• DATA PROVIDED:
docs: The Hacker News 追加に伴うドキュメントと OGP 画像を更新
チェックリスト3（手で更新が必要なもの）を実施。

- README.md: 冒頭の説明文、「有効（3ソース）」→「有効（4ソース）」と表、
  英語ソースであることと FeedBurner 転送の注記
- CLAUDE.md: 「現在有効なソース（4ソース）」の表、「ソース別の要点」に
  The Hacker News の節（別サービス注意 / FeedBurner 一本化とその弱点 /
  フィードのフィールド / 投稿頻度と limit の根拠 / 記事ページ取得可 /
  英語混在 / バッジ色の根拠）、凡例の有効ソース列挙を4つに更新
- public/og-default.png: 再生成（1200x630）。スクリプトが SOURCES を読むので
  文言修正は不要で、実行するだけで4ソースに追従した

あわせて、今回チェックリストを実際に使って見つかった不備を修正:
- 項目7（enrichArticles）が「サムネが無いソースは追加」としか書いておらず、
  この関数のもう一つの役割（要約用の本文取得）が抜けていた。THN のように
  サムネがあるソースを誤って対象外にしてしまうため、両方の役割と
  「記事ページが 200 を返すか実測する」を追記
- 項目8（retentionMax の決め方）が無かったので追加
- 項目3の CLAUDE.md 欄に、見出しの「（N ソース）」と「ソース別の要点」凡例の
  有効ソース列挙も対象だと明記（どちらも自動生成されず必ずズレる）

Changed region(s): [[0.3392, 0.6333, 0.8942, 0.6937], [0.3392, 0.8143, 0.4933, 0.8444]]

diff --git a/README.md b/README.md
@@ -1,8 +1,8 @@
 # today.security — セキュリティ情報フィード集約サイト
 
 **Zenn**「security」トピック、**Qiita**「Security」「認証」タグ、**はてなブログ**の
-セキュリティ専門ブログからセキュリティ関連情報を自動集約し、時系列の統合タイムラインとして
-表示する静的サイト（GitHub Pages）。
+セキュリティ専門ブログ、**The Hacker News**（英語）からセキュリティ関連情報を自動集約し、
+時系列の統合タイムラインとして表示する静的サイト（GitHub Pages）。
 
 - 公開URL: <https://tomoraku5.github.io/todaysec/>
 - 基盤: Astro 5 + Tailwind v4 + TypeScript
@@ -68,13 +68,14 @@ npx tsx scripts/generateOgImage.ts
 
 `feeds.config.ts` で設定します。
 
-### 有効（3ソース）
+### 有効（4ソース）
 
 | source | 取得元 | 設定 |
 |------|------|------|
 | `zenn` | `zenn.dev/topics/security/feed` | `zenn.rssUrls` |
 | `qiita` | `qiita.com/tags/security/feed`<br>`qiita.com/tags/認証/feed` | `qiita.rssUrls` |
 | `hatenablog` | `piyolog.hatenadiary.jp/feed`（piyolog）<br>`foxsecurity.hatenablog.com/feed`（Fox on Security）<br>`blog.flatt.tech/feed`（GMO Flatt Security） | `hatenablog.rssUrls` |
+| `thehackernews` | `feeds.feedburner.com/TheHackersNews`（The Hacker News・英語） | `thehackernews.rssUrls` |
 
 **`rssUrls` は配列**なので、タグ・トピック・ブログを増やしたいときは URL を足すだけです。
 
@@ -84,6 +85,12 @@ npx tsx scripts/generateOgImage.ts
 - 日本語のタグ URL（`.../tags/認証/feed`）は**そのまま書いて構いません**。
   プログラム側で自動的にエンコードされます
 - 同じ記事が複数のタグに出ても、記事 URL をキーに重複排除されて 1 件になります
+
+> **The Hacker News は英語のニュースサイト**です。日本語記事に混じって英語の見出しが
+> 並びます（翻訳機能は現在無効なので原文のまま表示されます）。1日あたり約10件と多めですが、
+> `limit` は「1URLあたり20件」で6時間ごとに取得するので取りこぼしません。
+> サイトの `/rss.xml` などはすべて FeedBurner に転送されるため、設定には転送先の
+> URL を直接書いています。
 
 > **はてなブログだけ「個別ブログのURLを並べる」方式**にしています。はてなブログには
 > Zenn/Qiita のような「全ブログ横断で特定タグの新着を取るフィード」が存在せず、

• BRIEF:
The range runs from the line above containing "文言修正は不要で、実行するだけで4ソースに追従した" to the line containing "Flatt Security） |", inclusive. Restate those lines word for word and no others.

• FINAL ANSWER:
  文言修正は不要で、実行するだけで4ソースに追従した

あわせて、今回チェックリストを実際に使って見つかった不備を修正:
- 項目7（enrichArticles）が「サムネが無いソースは追加」としか書いておらず、
  この関数のもう一つの役割（要約用の本文取得）が抜けていた。THN のように
  サムネがあるソースを誤って対象外にしてしまうため、両方の役割と
  「記事ページが 200 を返すか実測する」を追記
- 項目8（retentionMax の決め方）が無かったので追加
- 項目3の CLAUDE.md 欄に、見出しの「（N ソース）」と「ソース別の要点」凡例の
  有効ソース列挙も対象だと明記（どちらも自動生成されず必ずズレる）

Changed region(s): [[0.3392, 0.6333, 0.8942, 0.6937], [0.3392, 0.8143, 0.4933, 0.8444]]

diff --git a/README.md b/README.md
@@ -1,8 +1,8 @@
 # today.security — セキュリティ情報フィード集約サイト
 
 **Zenn**「security」トピック、**Qiita**「Security」「認証」タグ、**はてなブログ**の
-セキュリティ専門ブログからセキュリティ関連情報を自動集約し、時系列の統合タイムラインとして
-表示する静的サイト（GitHub Pages）。
+セキュリティ専門ブログ、**The Hacker News**（英語）からセキュリティ関連情報を自動集約し、
+時系列の統合タイムラインとして表示する静的サイト（GitHub Pages）。
 
 - 公開URL: <https://tomoraku5.github.io/todaysec/>
 - 基盤: Astro 5 + Tailwind v4 + TypeScript
@@ -68,13 +68,14 @@ npx tsx scripts/generateOgImage.ts
 
 `feeds.config.ts` で設定します。
 
-### 有効（3ソース）
+### 有効（4ソース）
 
 | source | 取得元 | 設定 |
 |------|------|------|
 | `zenn` | `zenn.dev/topics/security/feed` | `zenn.rssUrls` |
 | `qiita` | `qiita.com/tags/security/feed`<br>`qiita.com/tags/認証/feed` | `qiita.rssUrls` |
 | `hatenablog` | `piyolog.hatenadiary.jp/feed`（piyolog）<br>`foxsecurity.hatenablog.com/feed`（Fox on Security）<br>`blog.flatt.tech/feed`（GMO Flatt Security） | `hatenablog.rssUrls` |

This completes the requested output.